* **TASK DESCRIPTION**: Restate all entries word for word, minus pictures.

(Screenshot and code edit data)
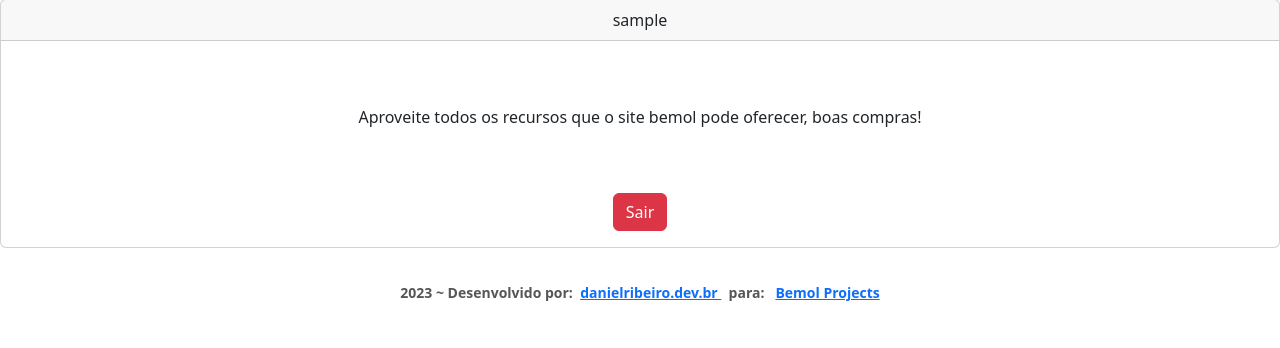
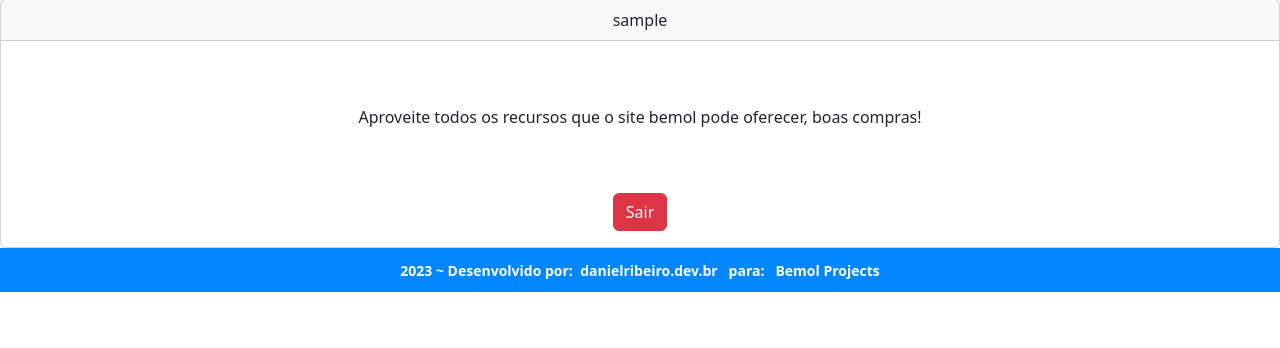
Before and after one commit to dielito2010/OmnichannelBemol, a Django app: page /auth/ in a window 1280 px wide. Shown: the part 269-617 px from the top of the page. Run offline with Django 3.2, Linux system fonts and the light colour scheme; the visitor is signed in with stand-in values (Sample User, id 1).

Commit message:
init confgs for upload in cloud

```diff
--- a/core/static/css/style.css
+++ b/core/static/css/style.css
@@ -9,6 +9,7 @@
 .nav {
   background: #0086ff;
 }
+
 .logo {
   margin: auto;
   padding-top: 2rem;
@@ -17,10 +18,20 @@
 
 .conteudoFooter {
   min-width: 410px;
-  color: #565656;
+  background-color: #0086ff;
+  color: white;
   text-align: center;
-  padding-top: 2rem;
-  padding-bottom: 1rem;
+  padding-top: 10px;
+  padding-bottom: 10px;
   font-family: inherit;
   font-weight: bold;
 }
+
+small > a {
+  color: inherit;
+  text-decoration: none;
+}
+
+small a:hover {
+  text-decoration: underline;
+}
```
Also changed, not shown: requirements.txt (added, +71 -0 lines), README.md.
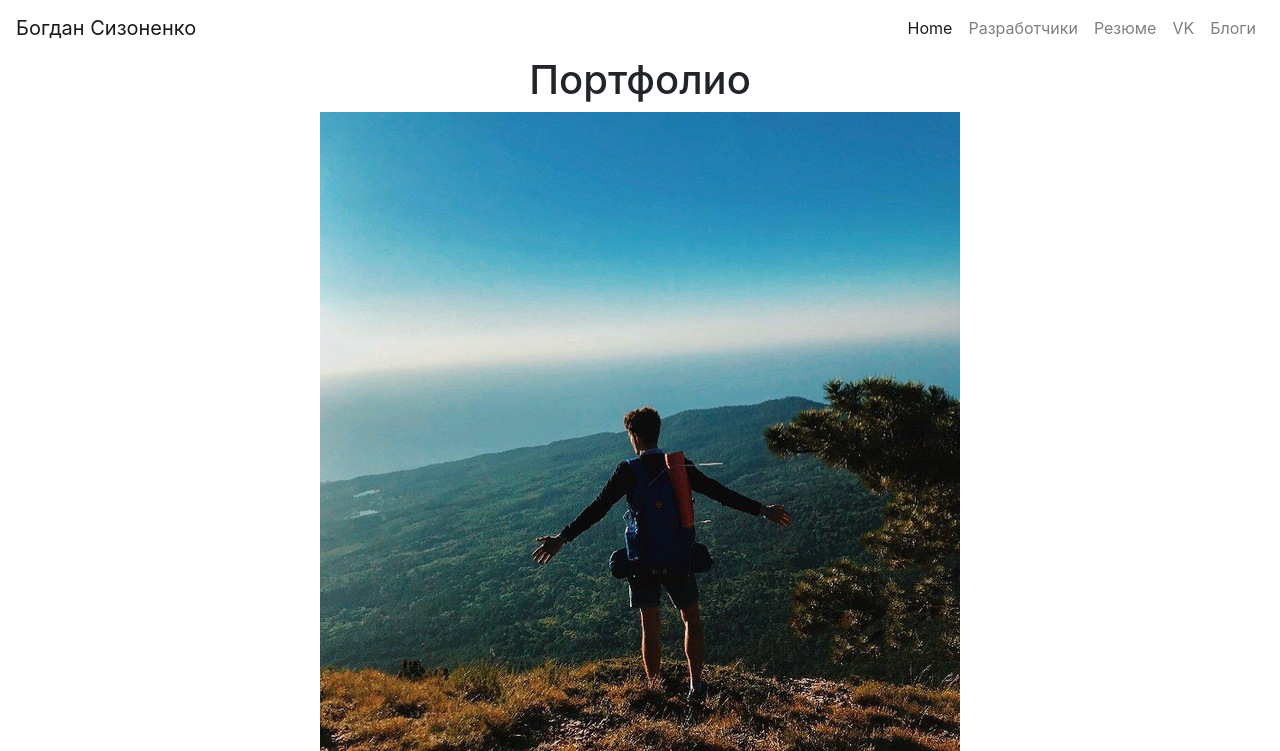
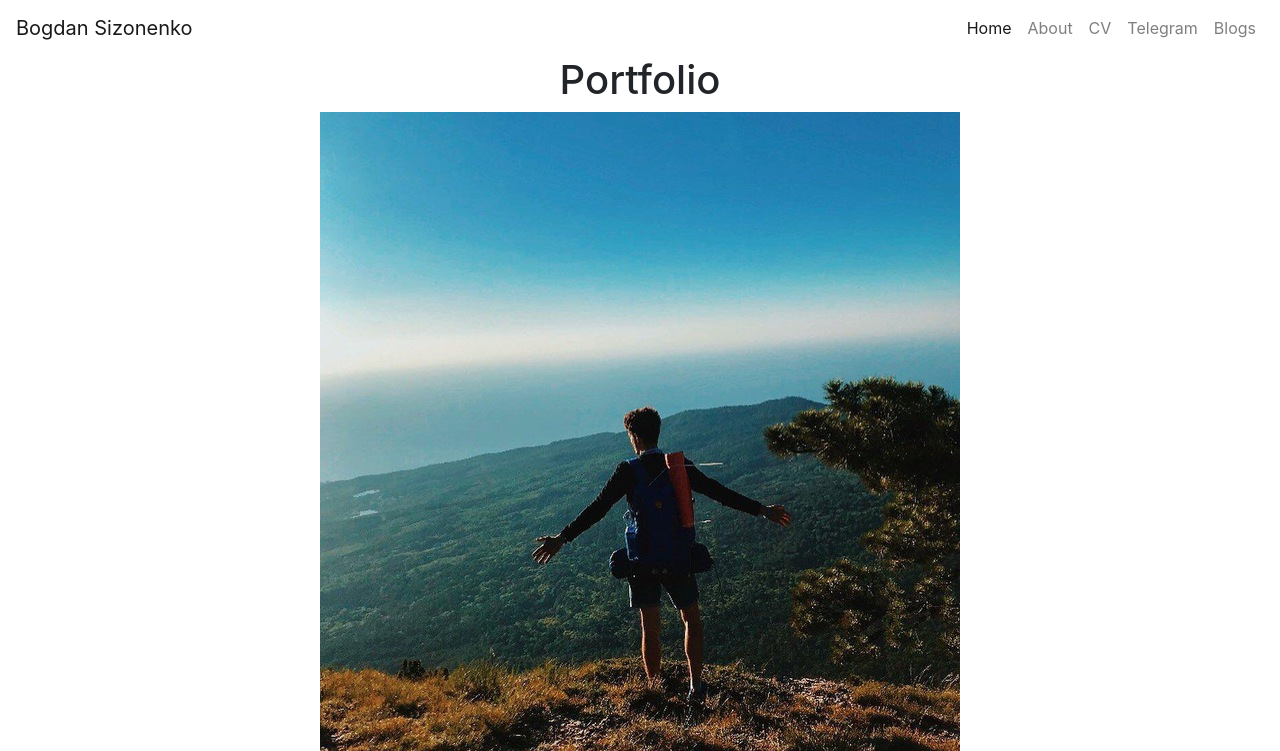
Before and after one commit to BogdanSizonenko/django3-personal-portfolio, a Django app: template portfolio/templates/portfolio/home.html in a window 1280 px wide. Shown: the top 751 px of the page. Run offline with Django 3.2, Linux system fonts and the light colour scheme; the template is opened without the code that fills it, so the values that code supplies are empty; some libraries are stand-ins or nearby versions.

Commit message:
passgen project

```diff
--- a/portfolio/templates/portfolio/base.html
+++ b/portfolio/templates/portfolio/base.html
@@ -8,11 +8,11 @@
     <!-- Bootstrap CSS -->
     <link rel="stylesheet" href="https://stackpath.bootstrapcdn.com/bootstrap/4.4.1/css/bootstrap.min.css" integrity="sha384-Vkoo8x4CGsO3+Hhxv8T/Q5PaXtkKtu6ug5TOeNV6gBiFeWPGFN9MuhOf23Q9Ifjh" crossorigin="anonymous">
 
-    <title>Богдан Сизоненко</title>
+    <title>Bogdan Sizonenko</title>
   </head>
   <body>
     <nav class="navbar navbar-expand-lg navbar-light bg-white">
-        <a class="navbar-brand" href="#">Богдан Сизоненко</a>
+        <a class="navbar-brand" href="#">Bogdan Sizonenko</a>
         <div class="container text-right"></div>
         <button class="navbar-toggler" type="button" data-toggle="collapse" data-target="#navbarSupportedContent" aria-controls="navbarSupportedContent" aria-expanded="false" aria-label="Toggle navigation">
           <span class="navbar-toggler-icon"></span>
@@ -24,16 +24,16 @@
               <a class="nav-link" href="{% url 'home' %}">Home <span class="sr-only">(current)</span></a>
             </li>
             <li class="nav-item">
-              <a class="nav-link" href="{% url 'about' %}" target="_blank">Разработчики</a>
+              <a class="nav-link" href="{% url 'about' %}" target="_blank">About</a>
             </li>
             <li class="nav-item">
-              <a class="nav-link" href="{% static 'portfolio/v-en.pdf' %}" target="_blank">Резюме</a>
+              <a class="nav-link" href="{% static 'portfolio/v-en.pdf' %}" target="_blank">CV</a>
             </li>
             <li class="nav-item">
-              <a class="nav-link" href="https://vk.com/colars" target="_blank">VK</a>
+              <a class="nav-link" href="https://t.me/bogdars" target="_blank">Telegram</a>
             </li>
             <li class="nav-item">
-              <a class="nav-link" href="{% url 'blog:all_blogs' %}">Блоги</a>
+              <a class="nav-link" href="{% url 'blog:all_blogs' %}">Blogs</a>
             </li>
           </ul>
         </div>
--- a/portfolio/templates/portfolio/home.html
+++ b/portfolio/templates/portfolio/home.html
@@ -1,7 +1,7 @@
 {% extends 'portfolio/base.html' %}
 {% block content %}
 <div class="container text-center">
-<h1>Портфолио</h1>
+<h1>Portfolio</h1>
 
 {% load static %}
 
@@ -16,7 +16,7 @@
         <h5 class="card-title">{{ project.title }}</h5>
         <p class="card-text">{{ project.description }}</p>
         {% if project.url %}
-        <a href="{{ project.url }}" class="btn btn-primary" target="_blank">Go somewhere</a>
+        <a href="{{ project.url }}" class="btn btn-primary" target="_blank">Go to GitHub</a>
         {% endif %}
         </div>
     </div>
```
Also changed, not shown: db.sqlite3, media/portfolio/images/PassGen.PNG (added).
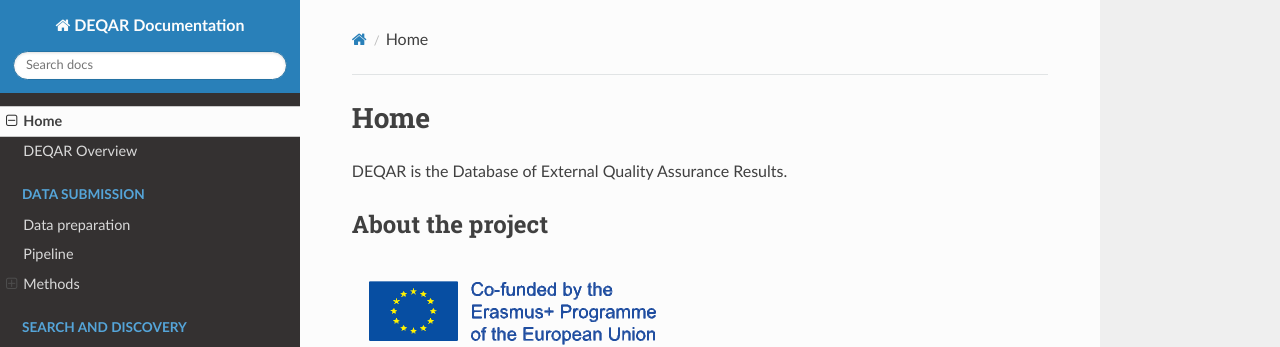
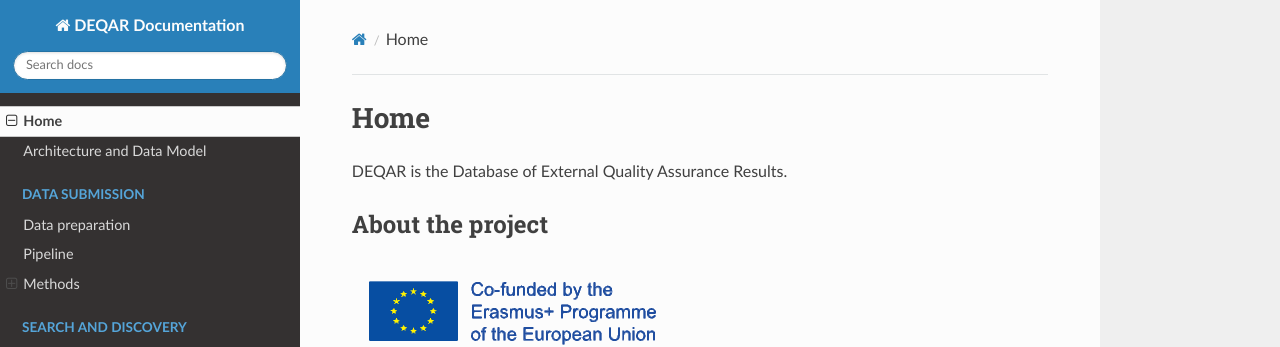
Before and after one commit to EQAR/deqar-docs, an MkDocs documentation site: the page built from docs/index.md, in a window 1280 px wide. Shown: the top 347 px of the page. Built offline with MkDocs 1.6.1, drawn with Linux system fonts in a browser that asks for light colours; nearby versions of some CDN libraries; old or Windows-style settings are respelled for this version of MkDocs.

Commit message:
rename "overview" chapter

```diff
--- a/mkdocs.yml
+++ b/mkdocs.yml
@@ -2,7 +2,7 @@ site_name: DEQAR Documentation
 ### document structure ###
 pages:
     - Home: index.md
-    - DEQAR Overview: DEQAR_overview.md
+    - Architecture and Data Model: DEQAR_overview.md
     - Data Submission:
         - Data preparation: 'submission_object_fields.md'
         - Pipeline: data_submission.md
```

* **RESULT OF THE TASK**:
Before and after one commit to dielito2010/OmnichannelBemol, a Django app: page /auth/ in a window 1280 px wide. Shown: the part 269-617 px from the top of the page. Run offline with Django 3.2, Linux system fonts and the light colour scheme; the visitor is signed in with stand-in values (Sample User, id 1).

Commit message:
init confgs for upload in cloud

```diff
--- a/core/static/css/style.css
+++ b/core/static/css/style.css
@@ -9,6 +9,7 @@
 .nav {
   background: #0086ff;
 }
+
 .logo {
   margin: auto;
   padding-top: 2rem;
@@ -17,10 +18,20 @@
 
 .conteudoFooter {
   min-width: 410px;
-  color: #565656;
+  background-color: #0086ff;
+  color: white;
   text-align: center;
-  padding-top: 2rem;
-  padding-bottom: 1rem;
+  padding-top: 10px;
+  padding-bottom: 10px;
   font-family: inherit;
   font-weight: bold;
 }
+
+small > a {
+  color: inherit;
+  text-decoration: none;
+}
+
+small a:hover {
+  text-decoration: underline;
+}
```
Also changed, not shown: requirements.txt (added, +71 -0 lines), README.md.
Before and after one commit to BogdanSizonenko/django3-personal-portfolio, a Django app: template portfolio/templates/portfolio/home.html in a window 1280 px wide. Shown: the top 751 px of the page. Run offline with Django 3.2, Linux system fonts and the light colour scheme; the template is opened without the code that fills it, so the values that code supplies are empty; some libraries are stand-ins or nearby versions.

Commit message:
passgen project

```diff
--- a/portfolio/templates/portfolio/base.html
+++ b/portfolio/templates/portfolio/base.html
@@ -8,11 +8,11 @@
     <!-- Bootstrap CSS -->
     <link rel="stylesheet" href="https://stackpath.bootstrapcdn.com/bootstrap/4.4.1/css/bootstrap.min.css" integrity="sha384-Vkoo8x4CGsO3+Hhxv8T/Q5PaXtkKtu6ug5TOeNV6gBiFeWPGFN9MuhOf23Q9Ifjh" crossorigin="anonymous">
 
-    <title>Богдан Сизоненко</title>
+    <title>Bogdan Sizonenko</title>
   </head>
   <body>
     <nav class="navbar navbar-expand-lg navbar-light bg-white">
-        <a class="navbar-brand" href="#">Богдан Сизоненко</a>
+        <a class="navbar-brand" href="#">Bogdan Sizonenko</a>
         <div class="container text-right"></div>
         <button class="navbar-toggler" type="button" data-toggle="collapse" data-target="#navbarSupportedContent" aria-controls="navbarSupportedContent" aria-expanded="false" aria-label="Toggle navigation">
           <span class="navbar-toggler-icon"></span>
@@ -24,16 +24,16 @@
               <a class="nav-link" href="{% url 'home' %}">Home <span class="sr-only">(current)</span></a>
             </li>
             <li class="nav-item">
-              <a class="nav-link" href="{% url 'about' %}" target="_blank">Разработчики</a>
+              <a class="nav-link" href="{% url 'about' %}" target="_blank">About</a>
             </li>
             <li class="nav-item">
-              <a class="nav-link" href="{% static 'portfolio/v-en.pdf' %}" target="_blank">Резюме</a>
+              <a class="nav-link" href="{% static 'portfolio/v-en.pdf' %}" target="_blank">CV</a>
             </li>
             <li class="nav-item">
-              <a class="nav-link" href="https://vk.com/colars" target="_blank">VK</a>
+              <a class="nav-link" href="https://t.me/bogdars" target="_blank">Telegram</a>
             </li>
             <li class="nav-item">
-              <a class="nav-link" href="{% url 'blog:all_blogs' %}">Блоги</a>
+              <a class="nav-link" href="{% url 'blog:all_blogs' %}">Blogs</a>
             </li>
           </ul>
         </div>
--- a/portfolio/templates/portfolio/home.html
+++ b/portfolio/templates/portfolio/home.html
@@ -1,7 +1,7 @@
 {% extends 'portfolio/base.html' %}
 {% block content %}
 <div class="container text-center">
-<h1>Портфолио</h1>
+<h1>Portfolio</h1>
 
 {% load static %}
 
@@ -16,7 +16,7 @@
         <h5 class="card-title">{{ project.title }}</h5>
         <p class="card-text">{{ project.description }}</p>
         {% if project.url %}
-        <a href="{{ project.url }}" class="btn btn-primary" target="_blank">Go somewhere</a>
+        <a href="{{ project.url }}" class="btn btn-primary" target="_blank">Go to GitHub</a>
         {% endif %}
         </div>
     </div>
```
Also changed, not shown: db.sqlite3, media/portfolio/images/PassGen.PNG (added).
Before and after one commit to EQAR/deqar-docs, an MkDocs documentation site: the page built from docs/index.md, in a window 1280 px wide. Shown: the top 347 px of the page. Built offline with MkDocs 1.6.1, drawn with Linux system fonts in a browser that asks for light colours; nearby versions of some CDN libraries; old or Windows-style settings are respelled for this version of MkDocs.

Commit message:
rename "overview" chapter

```diff
--- a/mkdocs.yml
+++ b/mkdocs.yml
@@ -2,7 +2,7 @@ site_name: DEQAR Documentation
 ### document structure ###
 pages:
     - Home: index.md
-    - DEQAR Overview: DEQAR_overview.md
+    - Architecture and Data Model: DEQAR_overview.md
     - Data Submission:
         - Data preparation: 'submission_object_fields.md'
         - Pipeline: data_submission.md
```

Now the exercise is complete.